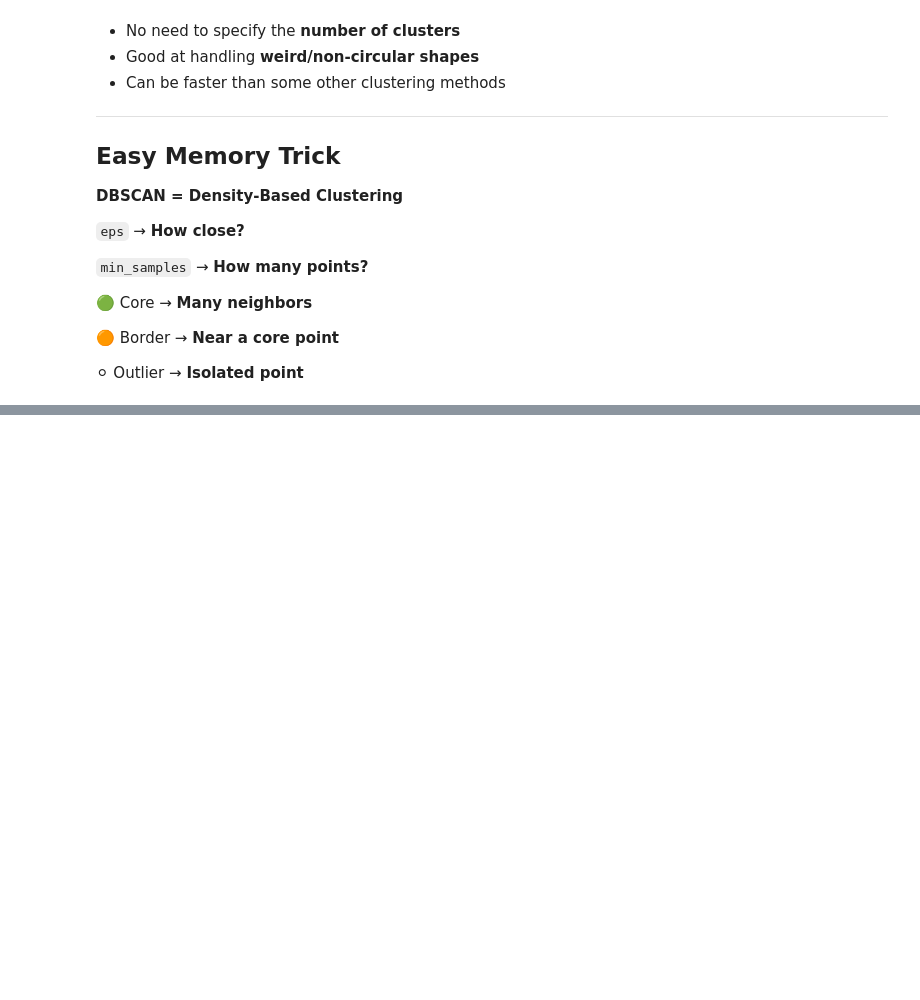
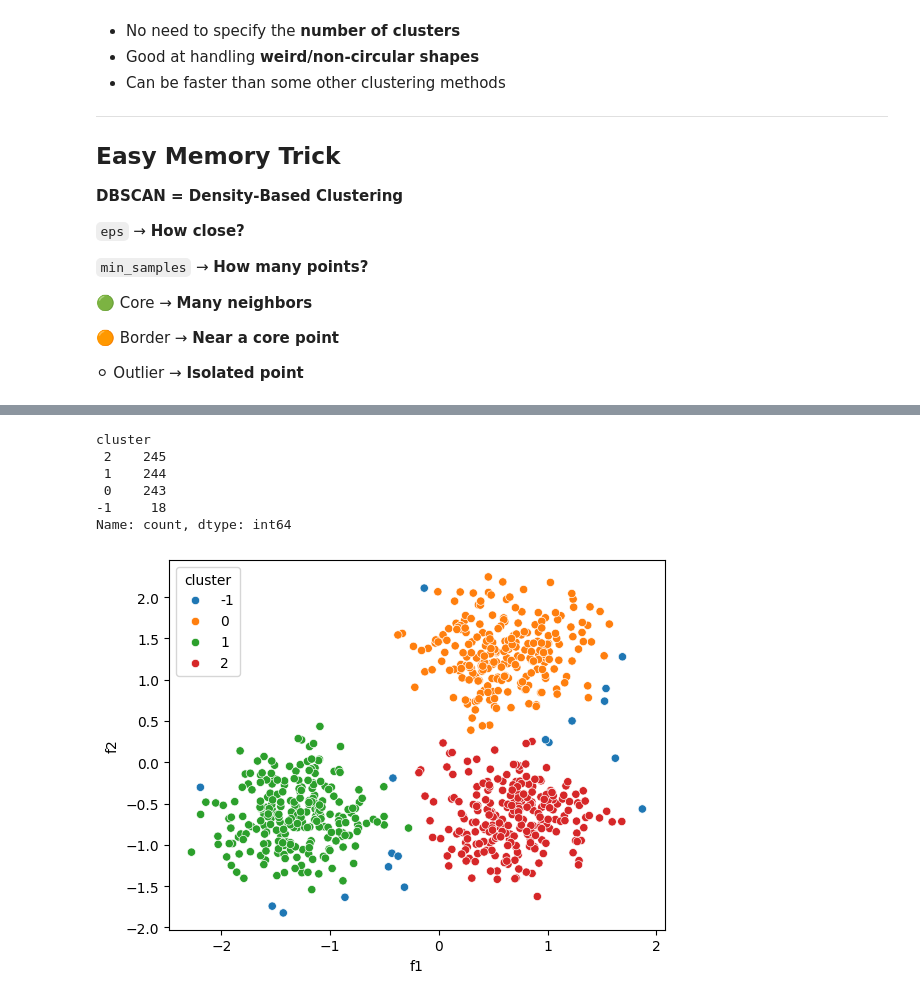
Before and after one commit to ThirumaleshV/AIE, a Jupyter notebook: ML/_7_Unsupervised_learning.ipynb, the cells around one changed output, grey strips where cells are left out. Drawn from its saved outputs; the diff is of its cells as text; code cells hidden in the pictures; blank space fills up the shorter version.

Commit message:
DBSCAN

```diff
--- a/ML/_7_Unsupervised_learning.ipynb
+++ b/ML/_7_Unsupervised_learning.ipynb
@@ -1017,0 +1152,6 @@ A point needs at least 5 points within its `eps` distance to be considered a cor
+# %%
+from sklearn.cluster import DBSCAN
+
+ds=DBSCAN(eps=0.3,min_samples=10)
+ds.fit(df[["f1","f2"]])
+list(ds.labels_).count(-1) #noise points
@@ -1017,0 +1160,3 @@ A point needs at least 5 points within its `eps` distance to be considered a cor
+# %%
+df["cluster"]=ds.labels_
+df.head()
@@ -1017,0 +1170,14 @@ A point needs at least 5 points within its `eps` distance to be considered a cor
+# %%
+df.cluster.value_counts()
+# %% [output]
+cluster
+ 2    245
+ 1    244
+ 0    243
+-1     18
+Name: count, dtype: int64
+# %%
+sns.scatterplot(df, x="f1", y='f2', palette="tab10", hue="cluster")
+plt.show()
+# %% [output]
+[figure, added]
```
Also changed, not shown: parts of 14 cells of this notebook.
-*-
> **What needs to be done**
The answer must consist of each line from the data that includes the string "cluster".

> **Worked solution**
+from sklearn.cluster import DBSCAN
+df["cluster"]=ds.labels_
+df.cluster.value_counts()
+cluster
+sns.scatterplot(df, x="f1", y='f2', palette="tab10", hue="cluster")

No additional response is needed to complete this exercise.